In addition to her experience as professor, lecturer, author of several publications and arbitrator in labor collective disputes, she served as technical adviser to the employers’ delegate for Colombia at the 98th Session of the International Labor Organization in Geneva (2015). She also participated at the 93rd Conference (2009). Currently, Tatiana is a member of the Javeriana University Law School Council representing graduates from Universidad Javeriana.
She joined Baker McKenzie Bogotá office in 1992 as an Associate in the Labor Law department and was appointed partner on July 1st, 2000. In 2017 she was appointed as Managing Partner for Baker McKenzie Bogotá office, which made her the first woman in Colombia to hold this position in a law firm. In addition to this position, she led the Employment and Compensation group in Latin America, until June of 2021.

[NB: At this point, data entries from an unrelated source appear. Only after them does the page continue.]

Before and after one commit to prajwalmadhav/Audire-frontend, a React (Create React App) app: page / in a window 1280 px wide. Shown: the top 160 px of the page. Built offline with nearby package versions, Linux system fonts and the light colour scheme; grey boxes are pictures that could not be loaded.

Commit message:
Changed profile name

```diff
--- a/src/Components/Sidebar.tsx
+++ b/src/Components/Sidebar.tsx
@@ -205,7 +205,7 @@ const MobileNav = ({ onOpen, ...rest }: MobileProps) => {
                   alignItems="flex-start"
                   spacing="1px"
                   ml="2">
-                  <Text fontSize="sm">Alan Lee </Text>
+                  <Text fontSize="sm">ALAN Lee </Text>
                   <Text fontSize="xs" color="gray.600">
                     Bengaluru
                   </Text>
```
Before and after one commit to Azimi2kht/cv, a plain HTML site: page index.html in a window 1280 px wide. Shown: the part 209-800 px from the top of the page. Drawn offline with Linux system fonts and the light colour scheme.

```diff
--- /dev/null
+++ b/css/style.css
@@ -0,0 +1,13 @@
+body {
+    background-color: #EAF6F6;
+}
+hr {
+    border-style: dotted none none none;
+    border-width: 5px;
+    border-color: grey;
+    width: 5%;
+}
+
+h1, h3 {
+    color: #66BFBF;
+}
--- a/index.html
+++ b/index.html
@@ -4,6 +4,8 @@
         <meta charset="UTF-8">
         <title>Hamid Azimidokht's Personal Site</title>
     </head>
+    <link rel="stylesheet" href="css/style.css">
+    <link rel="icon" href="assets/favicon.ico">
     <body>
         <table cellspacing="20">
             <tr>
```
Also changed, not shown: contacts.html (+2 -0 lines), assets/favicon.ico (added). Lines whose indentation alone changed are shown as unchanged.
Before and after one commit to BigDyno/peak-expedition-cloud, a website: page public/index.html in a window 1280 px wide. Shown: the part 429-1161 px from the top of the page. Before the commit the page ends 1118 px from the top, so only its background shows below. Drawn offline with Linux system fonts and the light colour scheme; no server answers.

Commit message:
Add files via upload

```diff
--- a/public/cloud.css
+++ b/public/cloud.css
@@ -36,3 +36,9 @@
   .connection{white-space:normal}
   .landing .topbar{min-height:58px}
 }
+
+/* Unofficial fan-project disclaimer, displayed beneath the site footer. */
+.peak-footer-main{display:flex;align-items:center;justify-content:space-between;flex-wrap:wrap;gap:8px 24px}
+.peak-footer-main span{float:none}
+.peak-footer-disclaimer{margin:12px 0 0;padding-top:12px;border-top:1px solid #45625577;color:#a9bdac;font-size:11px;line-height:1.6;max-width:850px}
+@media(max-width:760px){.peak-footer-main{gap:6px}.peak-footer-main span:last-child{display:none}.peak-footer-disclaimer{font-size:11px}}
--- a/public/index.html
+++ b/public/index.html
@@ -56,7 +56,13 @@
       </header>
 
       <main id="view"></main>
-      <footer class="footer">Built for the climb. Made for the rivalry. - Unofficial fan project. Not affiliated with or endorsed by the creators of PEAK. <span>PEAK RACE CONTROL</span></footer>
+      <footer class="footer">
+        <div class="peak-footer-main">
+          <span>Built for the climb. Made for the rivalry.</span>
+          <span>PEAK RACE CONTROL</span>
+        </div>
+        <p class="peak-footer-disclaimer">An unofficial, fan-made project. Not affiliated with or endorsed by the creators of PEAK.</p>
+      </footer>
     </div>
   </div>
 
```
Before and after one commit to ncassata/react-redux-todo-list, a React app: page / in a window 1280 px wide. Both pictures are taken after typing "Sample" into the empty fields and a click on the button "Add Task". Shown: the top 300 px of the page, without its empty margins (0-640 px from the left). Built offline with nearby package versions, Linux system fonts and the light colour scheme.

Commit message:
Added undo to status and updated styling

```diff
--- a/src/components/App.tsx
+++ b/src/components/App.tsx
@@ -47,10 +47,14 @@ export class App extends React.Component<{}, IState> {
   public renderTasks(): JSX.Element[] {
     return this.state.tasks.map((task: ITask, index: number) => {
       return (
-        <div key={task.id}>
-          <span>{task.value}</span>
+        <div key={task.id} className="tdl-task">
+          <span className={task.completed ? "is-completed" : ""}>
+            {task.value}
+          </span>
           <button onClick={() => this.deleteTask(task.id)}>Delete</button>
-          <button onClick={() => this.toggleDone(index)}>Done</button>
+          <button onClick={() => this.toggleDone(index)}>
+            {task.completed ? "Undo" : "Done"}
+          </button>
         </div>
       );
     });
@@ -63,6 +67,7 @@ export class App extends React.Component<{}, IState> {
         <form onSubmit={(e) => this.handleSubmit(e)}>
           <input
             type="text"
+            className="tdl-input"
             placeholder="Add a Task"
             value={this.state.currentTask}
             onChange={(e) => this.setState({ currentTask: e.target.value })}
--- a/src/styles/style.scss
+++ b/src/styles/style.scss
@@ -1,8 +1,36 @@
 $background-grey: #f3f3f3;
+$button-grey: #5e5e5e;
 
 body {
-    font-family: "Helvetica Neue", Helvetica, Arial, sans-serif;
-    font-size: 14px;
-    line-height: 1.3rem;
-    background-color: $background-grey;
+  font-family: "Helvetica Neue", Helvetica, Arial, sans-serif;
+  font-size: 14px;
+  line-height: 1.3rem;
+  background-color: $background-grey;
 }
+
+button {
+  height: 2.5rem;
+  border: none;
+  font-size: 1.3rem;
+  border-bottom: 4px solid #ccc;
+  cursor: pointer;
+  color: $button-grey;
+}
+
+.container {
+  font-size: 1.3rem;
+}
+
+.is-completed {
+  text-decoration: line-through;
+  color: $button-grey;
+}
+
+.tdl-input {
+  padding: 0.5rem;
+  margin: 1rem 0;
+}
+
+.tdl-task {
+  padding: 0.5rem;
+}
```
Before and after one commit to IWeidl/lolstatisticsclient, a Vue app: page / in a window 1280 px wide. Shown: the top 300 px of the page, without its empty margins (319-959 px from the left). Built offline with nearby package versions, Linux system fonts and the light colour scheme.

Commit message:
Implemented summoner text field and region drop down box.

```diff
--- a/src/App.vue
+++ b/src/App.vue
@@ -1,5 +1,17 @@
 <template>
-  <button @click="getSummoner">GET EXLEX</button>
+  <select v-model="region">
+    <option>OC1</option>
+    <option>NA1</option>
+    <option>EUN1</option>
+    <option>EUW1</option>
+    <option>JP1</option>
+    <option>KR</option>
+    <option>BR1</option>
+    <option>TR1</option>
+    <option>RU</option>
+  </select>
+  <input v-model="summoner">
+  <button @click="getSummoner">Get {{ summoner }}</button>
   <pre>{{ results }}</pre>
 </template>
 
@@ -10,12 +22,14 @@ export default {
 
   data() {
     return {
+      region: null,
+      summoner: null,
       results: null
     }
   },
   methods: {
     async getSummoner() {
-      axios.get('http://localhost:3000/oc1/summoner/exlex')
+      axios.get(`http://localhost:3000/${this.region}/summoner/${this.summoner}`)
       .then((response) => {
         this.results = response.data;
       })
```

In the exercise of these functions, Tatiana was part of the Steering Committee of the Global Employment and Compensation Group, as well as of the Global Policy Committee of Baker McKenzie. Currently, she is part of the Employment and Compensation Steering Committee for Latin America, leads the Bogotá Employment & Compensation practice and as a member at large is part of the Global Employment & Compensation Steering Committee of Baker McKenzie.
Raymundo Enriquez is currently the managing partner of the Mexico offices and the lead partner of Baker McKenzie's Antitrust Practice Group in Mexico City. He was a member of the Firm’s Executive Committee and a previous chairman of the Latin America Regional Council where he also served as the Latin America chair of the Global Diversity and Regional Pro Bono Committees. Mr. Enriquez is recognized as a leading lawyer for competition / antitrust and for business by Chambers Latin America. He served as a board member for several Mexico companies. In addition, he was a visiting lecturer at the Mexican Bar Association and a part-time tax and foreign trade law professor at Universidad Iberoamericana, where he obtained his JD from the university’s School of Law.